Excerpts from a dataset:
■ ■ ■ ■ ■

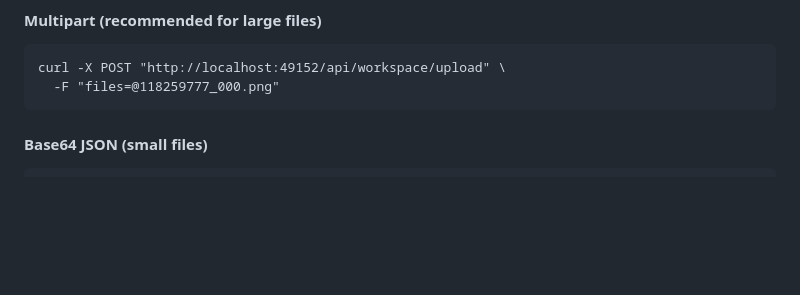
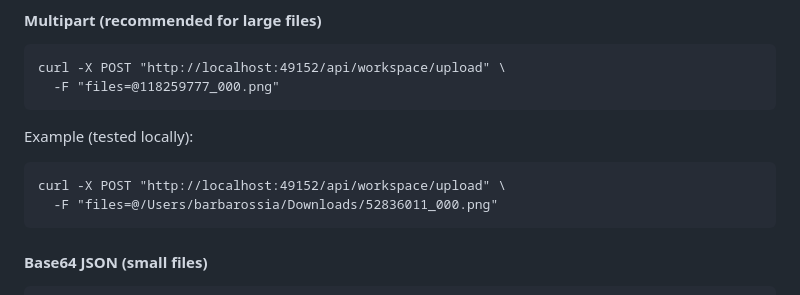
Before and after one commit to barbarossia/runninghub, a Markdown page: docs/backend-api-invocation.md, the part around one of its changes. Rendered like a GitHub page; blank space fills up the shorter version.

````diff
--- a/docs/backend-api-invocation.md
+++ b/docs/backend-api-invocation.md
@@ -51,6 +51,13 @@ curl -X POST "http://localhost:49152/api/workspace/upload" \
   -F "files=@118259777_000.png"
 ```
 
+Example (tested locally):
+
+```
+curl -X POST "http://localhost:49152/api/workspace/upload" \
+  -F "files=@/Users/barbarossia/Downloads/52836011_000.png"
+```
+
 #### Base64 JSON (small files)
 
 ```
````
Also changed, not shown: other parts of docs/backend-api-invocation.md (+36 -0 lines).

■ ■ ■ ■ ■

**Exercise description:**
Your answer should be one number: the count of lines in the data above that include the word "files".

**The answer:**
3